Two Utah schools honored with federal awards for excellence show a "can-do attitude" despite tight education budgets, Gov. Norman Bangerter said in a message delivered by his wife Monday night at the awards ceremonies.
The governor was scheduled to attend the ceremonies but had to cancel at the last minute because of the special session of the Legislature lingering on Capitol Hill.His wife, Colleen Bangerter, delivered the governor's congratulations in ceremonies at J.A. Taylor Elementary School, Centerville, and Bonneville Elementary School, Salt Lake.
The two schools are the only ones in the state to receive the awards from the federal education department, initiated by former Education Secretary William Bennett.
Education Department spokesman Tom Tancredo, who came from Denver for the ceremonies, said 700 schools across the nation were nominated. The number was first pared to 364 after on-site visits, and then 287 schools were eventually picked for awards.
The school principals, along with student body representatives, were honored recently in Washington, D.C., meeting with Bennett and President Ronald Reagan.
The governor likes to curl up with a good mystery novel, especially Sherlock Holmes, Mrs. Bangerter told the group, and especially likes the finale when the detective gathers all the suspects in a single room and points out the guilty party.

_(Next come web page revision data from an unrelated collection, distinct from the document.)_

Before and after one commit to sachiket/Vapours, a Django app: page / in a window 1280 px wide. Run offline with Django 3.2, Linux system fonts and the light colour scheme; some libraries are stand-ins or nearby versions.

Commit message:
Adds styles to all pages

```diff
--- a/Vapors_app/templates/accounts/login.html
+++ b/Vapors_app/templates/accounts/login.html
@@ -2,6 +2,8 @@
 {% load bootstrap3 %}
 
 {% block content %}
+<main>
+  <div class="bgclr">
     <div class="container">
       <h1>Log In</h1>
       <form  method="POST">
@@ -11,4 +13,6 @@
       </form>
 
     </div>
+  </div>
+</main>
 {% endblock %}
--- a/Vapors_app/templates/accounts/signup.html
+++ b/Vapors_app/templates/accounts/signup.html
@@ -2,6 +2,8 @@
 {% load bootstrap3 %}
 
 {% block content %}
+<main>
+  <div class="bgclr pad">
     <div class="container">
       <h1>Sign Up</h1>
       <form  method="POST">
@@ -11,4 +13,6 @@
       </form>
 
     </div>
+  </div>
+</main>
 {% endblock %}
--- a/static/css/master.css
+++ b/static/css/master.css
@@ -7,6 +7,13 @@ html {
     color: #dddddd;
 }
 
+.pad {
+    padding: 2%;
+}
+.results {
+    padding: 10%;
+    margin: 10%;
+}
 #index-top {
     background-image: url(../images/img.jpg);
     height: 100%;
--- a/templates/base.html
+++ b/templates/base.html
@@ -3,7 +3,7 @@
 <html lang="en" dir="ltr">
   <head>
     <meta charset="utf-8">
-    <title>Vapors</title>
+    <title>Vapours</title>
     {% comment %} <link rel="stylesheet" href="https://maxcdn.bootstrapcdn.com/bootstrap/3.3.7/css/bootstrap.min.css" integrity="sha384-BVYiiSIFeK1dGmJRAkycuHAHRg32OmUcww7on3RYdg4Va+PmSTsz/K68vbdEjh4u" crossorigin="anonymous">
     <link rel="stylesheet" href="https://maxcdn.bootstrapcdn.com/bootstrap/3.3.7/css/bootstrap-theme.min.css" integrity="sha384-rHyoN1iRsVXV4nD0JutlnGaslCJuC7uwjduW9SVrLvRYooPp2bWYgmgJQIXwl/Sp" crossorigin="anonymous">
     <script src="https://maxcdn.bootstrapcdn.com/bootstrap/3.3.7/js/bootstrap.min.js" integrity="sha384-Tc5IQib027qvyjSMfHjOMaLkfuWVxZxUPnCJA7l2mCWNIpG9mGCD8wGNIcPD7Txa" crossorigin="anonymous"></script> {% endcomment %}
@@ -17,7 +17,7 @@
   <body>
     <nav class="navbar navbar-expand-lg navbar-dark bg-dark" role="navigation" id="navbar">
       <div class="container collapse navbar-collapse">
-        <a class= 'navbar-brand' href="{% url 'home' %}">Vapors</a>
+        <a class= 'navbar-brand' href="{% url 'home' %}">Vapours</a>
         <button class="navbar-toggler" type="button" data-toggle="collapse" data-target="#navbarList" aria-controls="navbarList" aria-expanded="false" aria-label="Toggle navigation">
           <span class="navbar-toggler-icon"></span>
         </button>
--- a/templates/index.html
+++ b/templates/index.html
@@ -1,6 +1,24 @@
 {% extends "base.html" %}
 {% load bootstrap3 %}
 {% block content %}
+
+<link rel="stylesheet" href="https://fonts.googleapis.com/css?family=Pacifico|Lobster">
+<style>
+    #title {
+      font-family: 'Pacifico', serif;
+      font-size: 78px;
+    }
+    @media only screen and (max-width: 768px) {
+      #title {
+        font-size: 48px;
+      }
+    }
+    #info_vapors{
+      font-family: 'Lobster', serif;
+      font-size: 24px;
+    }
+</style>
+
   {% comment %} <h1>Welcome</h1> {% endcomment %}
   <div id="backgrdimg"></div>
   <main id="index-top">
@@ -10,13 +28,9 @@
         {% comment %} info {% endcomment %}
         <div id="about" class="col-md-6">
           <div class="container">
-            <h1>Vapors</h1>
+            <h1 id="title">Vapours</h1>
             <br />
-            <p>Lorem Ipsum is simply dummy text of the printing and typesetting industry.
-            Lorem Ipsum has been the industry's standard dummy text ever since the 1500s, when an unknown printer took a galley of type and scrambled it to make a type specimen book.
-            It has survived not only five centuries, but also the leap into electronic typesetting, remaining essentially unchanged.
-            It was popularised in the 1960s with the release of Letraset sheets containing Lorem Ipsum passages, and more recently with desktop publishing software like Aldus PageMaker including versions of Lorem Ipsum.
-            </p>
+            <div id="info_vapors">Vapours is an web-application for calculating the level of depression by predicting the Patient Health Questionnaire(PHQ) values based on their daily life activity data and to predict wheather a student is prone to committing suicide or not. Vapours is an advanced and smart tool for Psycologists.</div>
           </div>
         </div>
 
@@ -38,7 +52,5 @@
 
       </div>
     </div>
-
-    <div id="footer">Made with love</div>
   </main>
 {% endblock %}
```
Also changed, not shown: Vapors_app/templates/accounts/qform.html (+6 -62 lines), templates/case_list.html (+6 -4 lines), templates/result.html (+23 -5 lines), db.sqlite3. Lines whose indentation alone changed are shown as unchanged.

It doesn't take a detective to determine "who did it" at the honored schools, she said, pointing out the persons "guilty" of hard work, hours of effort, and caring.

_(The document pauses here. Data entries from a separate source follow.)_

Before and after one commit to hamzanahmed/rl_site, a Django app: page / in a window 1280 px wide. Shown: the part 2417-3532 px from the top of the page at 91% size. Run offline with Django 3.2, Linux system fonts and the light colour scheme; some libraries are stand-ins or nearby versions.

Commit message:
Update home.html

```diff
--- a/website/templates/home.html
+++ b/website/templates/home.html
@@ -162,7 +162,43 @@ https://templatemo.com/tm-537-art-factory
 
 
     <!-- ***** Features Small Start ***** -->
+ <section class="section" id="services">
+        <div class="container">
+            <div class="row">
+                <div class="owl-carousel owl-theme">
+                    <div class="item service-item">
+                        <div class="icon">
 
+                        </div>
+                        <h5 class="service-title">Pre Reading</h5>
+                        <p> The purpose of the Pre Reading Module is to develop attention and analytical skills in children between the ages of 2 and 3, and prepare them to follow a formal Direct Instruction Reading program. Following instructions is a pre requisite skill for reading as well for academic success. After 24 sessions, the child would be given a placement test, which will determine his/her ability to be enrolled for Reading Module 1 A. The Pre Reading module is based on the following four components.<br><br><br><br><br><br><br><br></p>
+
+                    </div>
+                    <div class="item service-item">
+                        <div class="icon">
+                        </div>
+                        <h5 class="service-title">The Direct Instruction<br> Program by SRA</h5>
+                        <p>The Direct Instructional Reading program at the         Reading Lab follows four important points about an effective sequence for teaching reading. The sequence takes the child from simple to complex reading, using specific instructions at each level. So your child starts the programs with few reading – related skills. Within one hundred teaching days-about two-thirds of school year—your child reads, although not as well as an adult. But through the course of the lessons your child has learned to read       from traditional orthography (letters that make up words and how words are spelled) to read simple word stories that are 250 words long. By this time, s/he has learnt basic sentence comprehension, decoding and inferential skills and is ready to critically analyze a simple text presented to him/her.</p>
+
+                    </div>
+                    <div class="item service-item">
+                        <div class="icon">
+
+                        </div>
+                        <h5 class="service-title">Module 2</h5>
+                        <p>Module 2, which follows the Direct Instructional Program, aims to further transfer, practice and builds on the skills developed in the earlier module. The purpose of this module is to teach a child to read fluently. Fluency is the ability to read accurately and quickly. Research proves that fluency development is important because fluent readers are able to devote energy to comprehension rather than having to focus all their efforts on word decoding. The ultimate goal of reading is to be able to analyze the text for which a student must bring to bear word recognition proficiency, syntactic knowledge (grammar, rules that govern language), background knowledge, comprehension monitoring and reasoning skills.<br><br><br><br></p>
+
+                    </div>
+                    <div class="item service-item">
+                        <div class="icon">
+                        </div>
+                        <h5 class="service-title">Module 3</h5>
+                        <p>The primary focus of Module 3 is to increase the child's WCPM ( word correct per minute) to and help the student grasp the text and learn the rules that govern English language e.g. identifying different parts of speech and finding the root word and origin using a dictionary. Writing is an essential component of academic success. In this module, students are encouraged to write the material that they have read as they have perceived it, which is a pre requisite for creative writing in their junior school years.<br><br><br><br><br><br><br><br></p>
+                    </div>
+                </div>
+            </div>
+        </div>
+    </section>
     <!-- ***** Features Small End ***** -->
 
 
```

The awards reaffirm the state's high expectations of its education system, she said, and the challenges facing the schools, with their high pupil-per-classroom ratio and tight budgets.

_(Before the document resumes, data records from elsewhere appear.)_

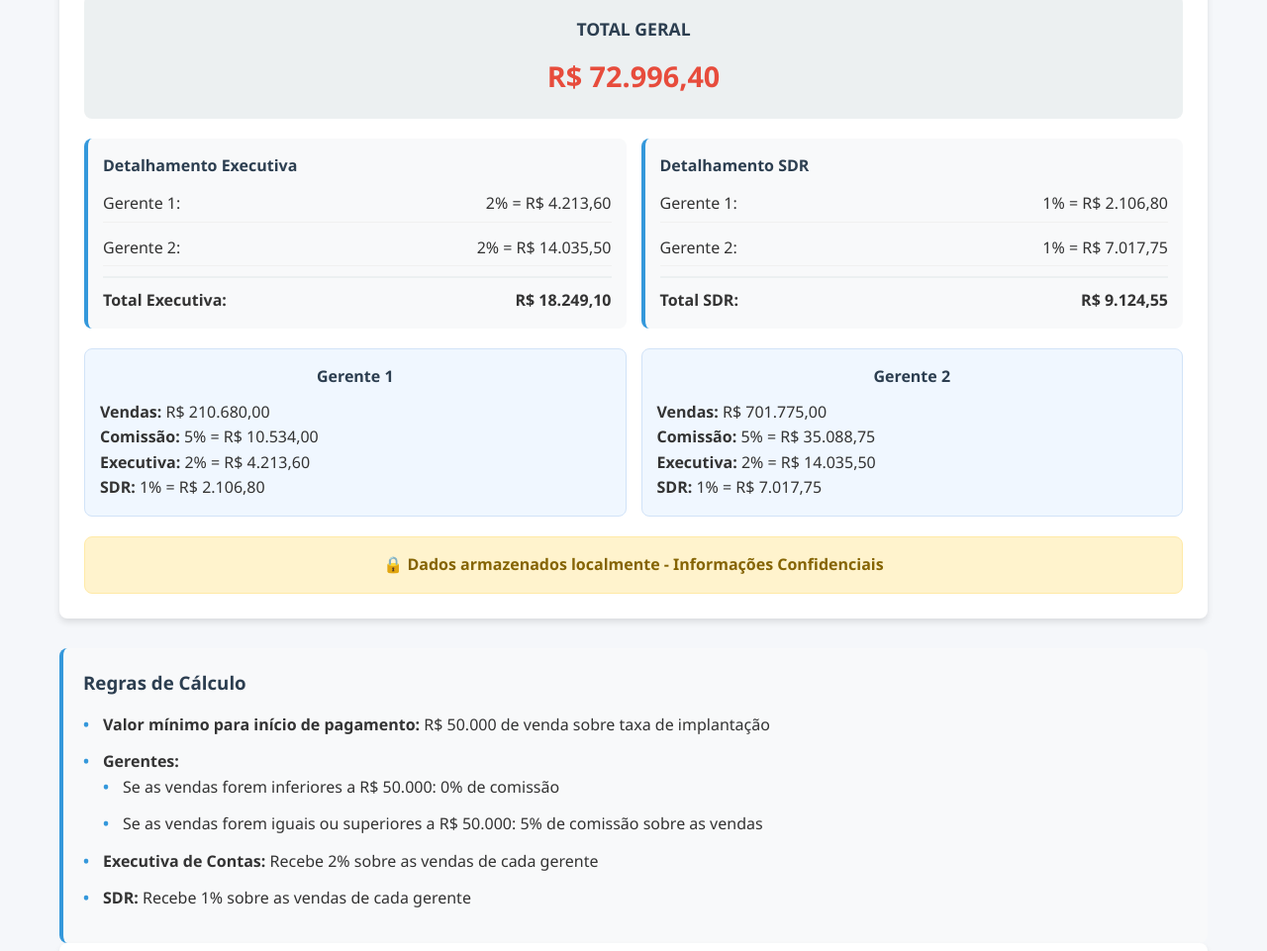
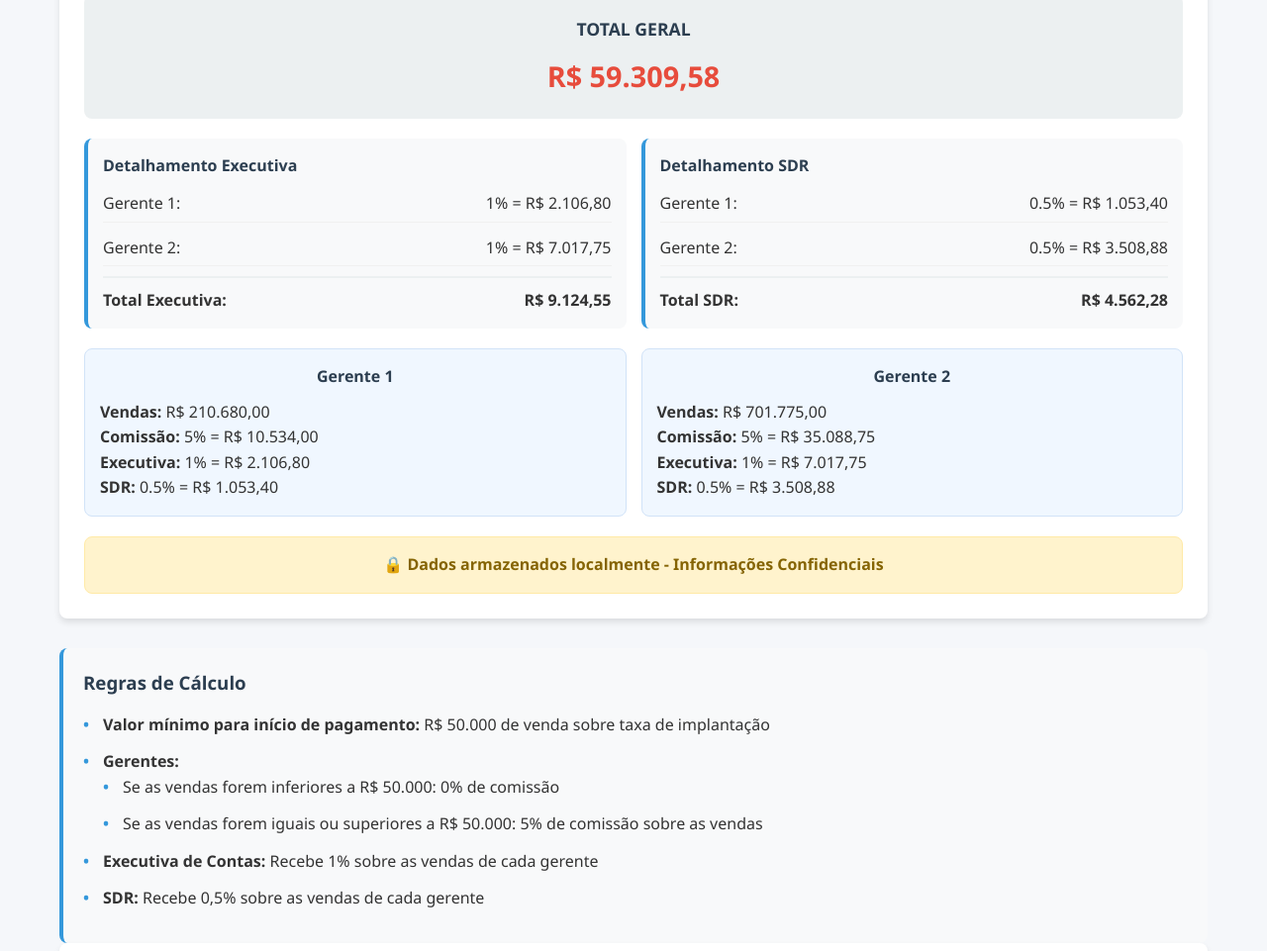
Before and after one commit to Alex-2020-pr/repasses2026, a plain HTML site: page index.html in a window 1280 px wide. Shown: the part 919-1880 px from the top of the page at 99% size. Drawn offline with Linux system fonts and the light colour scheme.

```diff
--- a/index.html
+++ b/index.html
@@ -781,8 +781,8 @@
                         <li>Se as vendas forem iguais ou superiores a R$ 50.000: 5% de comissão sobre as vendas</li>
                     </ul>
                 </li>
-                <li><strong>Executiva de Contas:</strong> Recebe 2% sobre as vendas de cada gerente</li>
-                <li><strong>SDR:</strong> Recebe 1% sobre as vendas de cada gerente</li>
+                <li><strong>Executiva de Contas:</strong> Recebe 1% sobre as vendas de cada gerente</li>
+                <li><strong>SDR:</strong> Recebe 0,5% sobre as vendas de cada gerente</li>
             </ul>
         </div>
 
@@ -886,10 +886,10 @@
                     return { percentualExec: 0, valorExec: 0, percentualSDR: 0, valorSDR: 0 };
                 } else {
                     return {
-                        percentualExec: 2,
-                        valorExec: vendas * 0.02,
-                        percentualSDR: 1,
-                        valorSDR: vendas * 0.01
+                        percentualExec: 1, // Alterado de 2% para 1%
+                        valorExec: vendas * 0.01,
+                        percentualSDR: 0.5, // Alterado de 1% para 0,5%
+                        valorSDR: vendas * 0.005
                     };
                 }
             }
```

But a "can-do" attitude by teachers and administrators, passed on to the children and supported by parents, makes excellence in education possible, Mrs. Bangerter said.
James Moss, state education superintendent, told students the state has the largest number of students per classroom, spends less per student than nearly any other state, and less on administration, yet operates one of the best and most-productive school systems in the nation.